=== The problem ===
From the data underneath, reproduce exactly the stretch that begins at the line with "CLI-->>Host: Compact handbook" and ends after the line with "stale (commit mode)".

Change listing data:
= Beginning of Section =

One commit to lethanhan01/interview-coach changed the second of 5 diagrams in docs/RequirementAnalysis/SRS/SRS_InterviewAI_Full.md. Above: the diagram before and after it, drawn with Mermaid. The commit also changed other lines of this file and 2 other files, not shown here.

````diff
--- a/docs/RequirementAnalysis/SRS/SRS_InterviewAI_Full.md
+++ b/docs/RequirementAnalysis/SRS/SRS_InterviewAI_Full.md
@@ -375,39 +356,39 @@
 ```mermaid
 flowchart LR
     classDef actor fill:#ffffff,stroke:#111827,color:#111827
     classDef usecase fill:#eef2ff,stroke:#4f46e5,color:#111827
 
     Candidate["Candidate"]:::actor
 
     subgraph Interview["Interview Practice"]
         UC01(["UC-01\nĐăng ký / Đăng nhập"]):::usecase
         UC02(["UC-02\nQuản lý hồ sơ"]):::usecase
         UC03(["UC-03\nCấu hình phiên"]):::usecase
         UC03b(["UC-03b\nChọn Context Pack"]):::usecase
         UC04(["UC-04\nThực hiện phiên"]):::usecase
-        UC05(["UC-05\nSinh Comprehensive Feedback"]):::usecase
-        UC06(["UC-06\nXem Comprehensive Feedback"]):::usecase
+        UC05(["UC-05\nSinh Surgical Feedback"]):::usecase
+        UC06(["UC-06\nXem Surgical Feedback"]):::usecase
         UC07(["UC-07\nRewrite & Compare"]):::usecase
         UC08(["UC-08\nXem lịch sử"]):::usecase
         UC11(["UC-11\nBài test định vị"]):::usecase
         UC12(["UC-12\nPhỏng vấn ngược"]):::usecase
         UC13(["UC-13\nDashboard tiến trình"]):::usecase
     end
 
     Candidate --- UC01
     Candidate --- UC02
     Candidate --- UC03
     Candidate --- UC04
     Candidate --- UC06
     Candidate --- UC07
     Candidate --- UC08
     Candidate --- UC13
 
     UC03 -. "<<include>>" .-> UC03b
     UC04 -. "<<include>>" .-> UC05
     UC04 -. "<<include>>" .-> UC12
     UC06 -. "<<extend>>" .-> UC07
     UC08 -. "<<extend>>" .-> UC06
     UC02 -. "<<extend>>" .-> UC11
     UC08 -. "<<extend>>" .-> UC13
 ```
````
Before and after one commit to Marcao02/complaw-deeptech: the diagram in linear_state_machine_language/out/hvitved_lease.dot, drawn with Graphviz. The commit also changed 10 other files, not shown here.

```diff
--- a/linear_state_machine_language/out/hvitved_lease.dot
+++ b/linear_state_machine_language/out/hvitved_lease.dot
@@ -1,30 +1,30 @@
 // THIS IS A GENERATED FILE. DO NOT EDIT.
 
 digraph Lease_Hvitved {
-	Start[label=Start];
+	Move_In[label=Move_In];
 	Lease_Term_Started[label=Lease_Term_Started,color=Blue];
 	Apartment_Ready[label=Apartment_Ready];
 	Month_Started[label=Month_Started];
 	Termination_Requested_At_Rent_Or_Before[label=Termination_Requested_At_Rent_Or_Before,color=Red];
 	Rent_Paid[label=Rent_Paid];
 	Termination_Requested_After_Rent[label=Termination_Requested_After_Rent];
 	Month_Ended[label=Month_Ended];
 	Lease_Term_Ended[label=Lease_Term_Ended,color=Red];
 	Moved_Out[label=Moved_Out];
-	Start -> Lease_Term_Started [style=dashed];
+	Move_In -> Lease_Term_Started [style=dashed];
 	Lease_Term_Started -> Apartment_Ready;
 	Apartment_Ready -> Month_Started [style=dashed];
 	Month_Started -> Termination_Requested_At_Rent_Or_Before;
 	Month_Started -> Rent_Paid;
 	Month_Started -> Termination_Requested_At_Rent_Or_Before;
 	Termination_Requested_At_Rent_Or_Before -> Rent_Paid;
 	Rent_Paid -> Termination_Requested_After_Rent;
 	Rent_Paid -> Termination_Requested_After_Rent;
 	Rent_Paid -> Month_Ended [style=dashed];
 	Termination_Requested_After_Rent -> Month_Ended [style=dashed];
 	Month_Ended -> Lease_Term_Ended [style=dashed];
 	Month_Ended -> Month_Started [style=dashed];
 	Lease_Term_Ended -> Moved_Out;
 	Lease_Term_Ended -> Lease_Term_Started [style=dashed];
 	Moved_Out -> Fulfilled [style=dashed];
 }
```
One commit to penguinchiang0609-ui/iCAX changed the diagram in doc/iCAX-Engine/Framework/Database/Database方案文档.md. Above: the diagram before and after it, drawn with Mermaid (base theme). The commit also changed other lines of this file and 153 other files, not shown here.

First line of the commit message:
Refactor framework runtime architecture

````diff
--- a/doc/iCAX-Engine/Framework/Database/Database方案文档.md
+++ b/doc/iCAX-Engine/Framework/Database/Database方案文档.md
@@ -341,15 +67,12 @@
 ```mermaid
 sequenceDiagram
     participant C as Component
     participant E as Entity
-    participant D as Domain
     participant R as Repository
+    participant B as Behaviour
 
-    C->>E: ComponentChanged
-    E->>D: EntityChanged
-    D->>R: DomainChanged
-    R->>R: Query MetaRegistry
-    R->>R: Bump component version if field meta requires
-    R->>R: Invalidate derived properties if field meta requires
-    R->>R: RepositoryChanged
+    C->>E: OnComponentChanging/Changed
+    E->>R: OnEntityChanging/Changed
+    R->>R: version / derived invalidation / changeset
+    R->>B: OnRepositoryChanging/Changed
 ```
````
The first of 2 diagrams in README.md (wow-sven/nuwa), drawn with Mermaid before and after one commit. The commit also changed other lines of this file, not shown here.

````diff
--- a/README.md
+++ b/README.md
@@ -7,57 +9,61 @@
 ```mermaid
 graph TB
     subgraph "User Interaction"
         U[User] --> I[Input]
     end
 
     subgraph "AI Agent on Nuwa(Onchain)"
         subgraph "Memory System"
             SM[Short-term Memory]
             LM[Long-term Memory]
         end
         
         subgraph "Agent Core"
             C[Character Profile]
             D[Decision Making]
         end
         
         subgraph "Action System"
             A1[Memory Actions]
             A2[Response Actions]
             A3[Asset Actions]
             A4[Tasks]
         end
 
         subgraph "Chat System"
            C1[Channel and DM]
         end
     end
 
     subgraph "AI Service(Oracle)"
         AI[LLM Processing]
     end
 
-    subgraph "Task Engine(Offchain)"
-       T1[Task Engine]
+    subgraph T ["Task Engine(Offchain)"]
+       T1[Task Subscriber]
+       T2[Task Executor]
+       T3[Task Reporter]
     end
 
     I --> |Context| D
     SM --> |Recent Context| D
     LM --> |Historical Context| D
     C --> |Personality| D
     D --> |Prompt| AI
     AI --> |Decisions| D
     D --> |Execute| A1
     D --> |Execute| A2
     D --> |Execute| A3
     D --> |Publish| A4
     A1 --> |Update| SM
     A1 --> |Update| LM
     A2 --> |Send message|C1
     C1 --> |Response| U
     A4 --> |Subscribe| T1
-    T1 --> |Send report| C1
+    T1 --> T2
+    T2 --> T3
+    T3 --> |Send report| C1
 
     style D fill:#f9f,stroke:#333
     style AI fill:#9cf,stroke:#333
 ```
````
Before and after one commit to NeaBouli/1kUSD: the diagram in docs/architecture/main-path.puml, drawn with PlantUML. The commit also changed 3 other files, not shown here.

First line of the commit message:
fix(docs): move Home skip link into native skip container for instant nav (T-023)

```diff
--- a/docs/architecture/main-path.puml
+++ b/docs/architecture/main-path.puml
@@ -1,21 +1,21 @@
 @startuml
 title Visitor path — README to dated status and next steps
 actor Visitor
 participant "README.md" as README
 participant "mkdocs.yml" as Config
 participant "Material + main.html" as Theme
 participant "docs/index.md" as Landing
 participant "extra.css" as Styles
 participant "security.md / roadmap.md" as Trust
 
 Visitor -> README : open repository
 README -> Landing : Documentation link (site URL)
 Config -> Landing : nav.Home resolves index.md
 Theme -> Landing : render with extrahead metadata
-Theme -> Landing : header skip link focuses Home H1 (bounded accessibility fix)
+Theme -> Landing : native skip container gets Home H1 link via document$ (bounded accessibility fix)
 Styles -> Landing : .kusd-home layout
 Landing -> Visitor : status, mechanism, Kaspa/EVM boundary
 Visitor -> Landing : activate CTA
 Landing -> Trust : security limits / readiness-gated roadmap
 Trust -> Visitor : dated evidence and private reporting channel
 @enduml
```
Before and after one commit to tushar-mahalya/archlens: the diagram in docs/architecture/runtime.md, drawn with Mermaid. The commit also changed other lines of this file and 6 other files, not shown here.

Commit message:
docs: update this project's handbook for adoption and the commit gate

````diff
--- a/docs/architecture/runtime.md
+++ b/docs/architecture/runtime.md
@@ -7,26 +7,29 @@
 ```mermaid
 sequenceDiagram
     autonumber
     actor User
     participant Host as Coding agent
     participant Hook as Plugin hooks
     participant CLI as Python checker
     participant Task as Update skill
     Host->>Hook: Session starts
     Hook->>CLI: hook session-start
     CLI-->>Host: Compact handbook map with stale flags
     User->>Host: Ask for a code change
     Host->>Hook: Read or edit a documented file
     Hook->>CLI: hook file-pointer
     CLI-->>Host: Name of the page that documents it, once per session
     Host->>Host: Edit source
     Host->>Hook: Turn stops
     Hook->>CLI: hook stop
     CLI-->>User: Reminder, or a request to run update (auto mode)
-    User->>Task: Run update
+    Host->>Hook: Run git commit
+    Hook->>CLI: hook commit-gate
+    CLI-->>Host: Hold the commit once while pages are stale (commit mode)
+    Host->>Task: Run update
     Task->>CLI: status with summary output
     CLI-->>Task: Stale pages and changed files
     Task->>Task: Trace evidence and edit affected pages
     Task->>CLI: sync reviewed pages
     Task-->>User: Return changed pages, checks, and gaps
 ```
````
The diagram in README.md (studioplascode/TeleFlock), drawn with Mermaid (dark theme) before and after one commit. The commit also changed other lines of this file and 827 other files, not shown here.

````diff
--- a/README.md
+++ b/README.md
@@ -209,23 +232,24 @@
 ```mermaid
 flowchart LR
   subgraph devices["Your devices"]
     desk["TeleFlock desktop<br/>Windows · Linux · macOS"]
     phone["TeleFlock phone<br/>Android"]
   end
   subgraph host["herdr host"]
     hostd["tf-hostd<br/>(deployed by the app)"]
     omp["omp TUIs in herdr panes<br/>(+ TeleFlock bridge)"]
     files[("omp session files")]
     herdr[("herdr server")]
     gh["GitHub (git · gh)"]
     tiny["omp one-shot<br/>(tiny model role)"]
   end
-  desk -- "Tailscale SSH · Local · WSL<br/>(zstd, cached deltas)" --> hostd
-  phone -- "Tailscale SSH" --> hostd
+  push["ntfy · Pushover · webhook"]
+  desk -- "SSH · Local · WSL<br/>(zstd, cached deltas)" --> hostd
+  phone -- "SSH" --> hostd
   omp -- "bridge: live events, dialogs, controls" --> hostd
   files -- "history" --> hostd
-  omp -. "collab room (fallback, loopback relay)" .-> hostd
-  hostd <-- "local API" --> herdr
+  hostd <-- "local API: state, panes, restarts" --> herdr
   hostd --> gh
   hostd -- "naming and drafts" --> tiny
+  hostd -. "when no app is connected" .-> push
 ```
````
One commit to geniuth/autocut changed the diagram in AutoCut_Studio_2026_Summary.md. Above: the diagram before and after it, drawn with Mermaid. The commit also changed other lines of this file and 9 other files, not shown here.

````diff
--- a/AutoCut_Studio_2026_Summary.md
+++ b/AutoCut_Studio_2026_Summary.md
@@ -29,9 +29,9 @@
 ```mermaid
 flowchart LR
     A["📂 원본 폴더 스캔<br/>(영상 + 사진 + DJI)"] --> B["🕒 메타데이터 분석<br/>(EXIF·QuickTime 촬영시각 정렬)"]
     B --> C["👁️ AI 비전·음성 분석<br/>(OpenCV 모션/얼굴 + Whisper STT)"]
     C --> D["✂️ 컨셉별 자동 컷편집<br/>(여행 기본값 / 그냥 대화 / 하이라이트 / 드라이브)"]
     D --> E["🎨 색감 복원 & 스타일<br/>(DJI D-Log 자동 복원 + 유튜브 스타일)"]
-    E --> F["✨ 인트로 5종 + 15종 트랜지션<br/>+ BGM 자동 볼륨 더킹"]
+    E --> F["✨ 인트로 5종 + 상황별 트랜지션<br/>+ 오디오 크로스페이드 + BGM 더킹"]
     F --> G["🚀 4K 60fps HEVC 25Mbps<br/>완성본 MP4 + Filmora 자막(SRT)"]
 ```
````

= End of Section =

=== Task response ===
     CLI-->>Host: Compact handbook map with stale flags
     User->>Host: Ask for a code change
     Host->>Hook: Read or edit a documented file
     Hook->>CLI: hook file-pointer
     CLI-->>Host: Name of the page that documents it, once per session
     Host->>Host: Edit source
     Host->>Hook: Turn stops
     Hook->>CLI: hook stop
     CLI-->>User: Reminder, or a request to run update (auto mode)
-    User->>Task: Run update
+    Host->>Hook: Run git commit
+    Hook->>CLI: hook commit-gate
+    CLI-->>Host: Hold the commit once while pages are stale (commit mode)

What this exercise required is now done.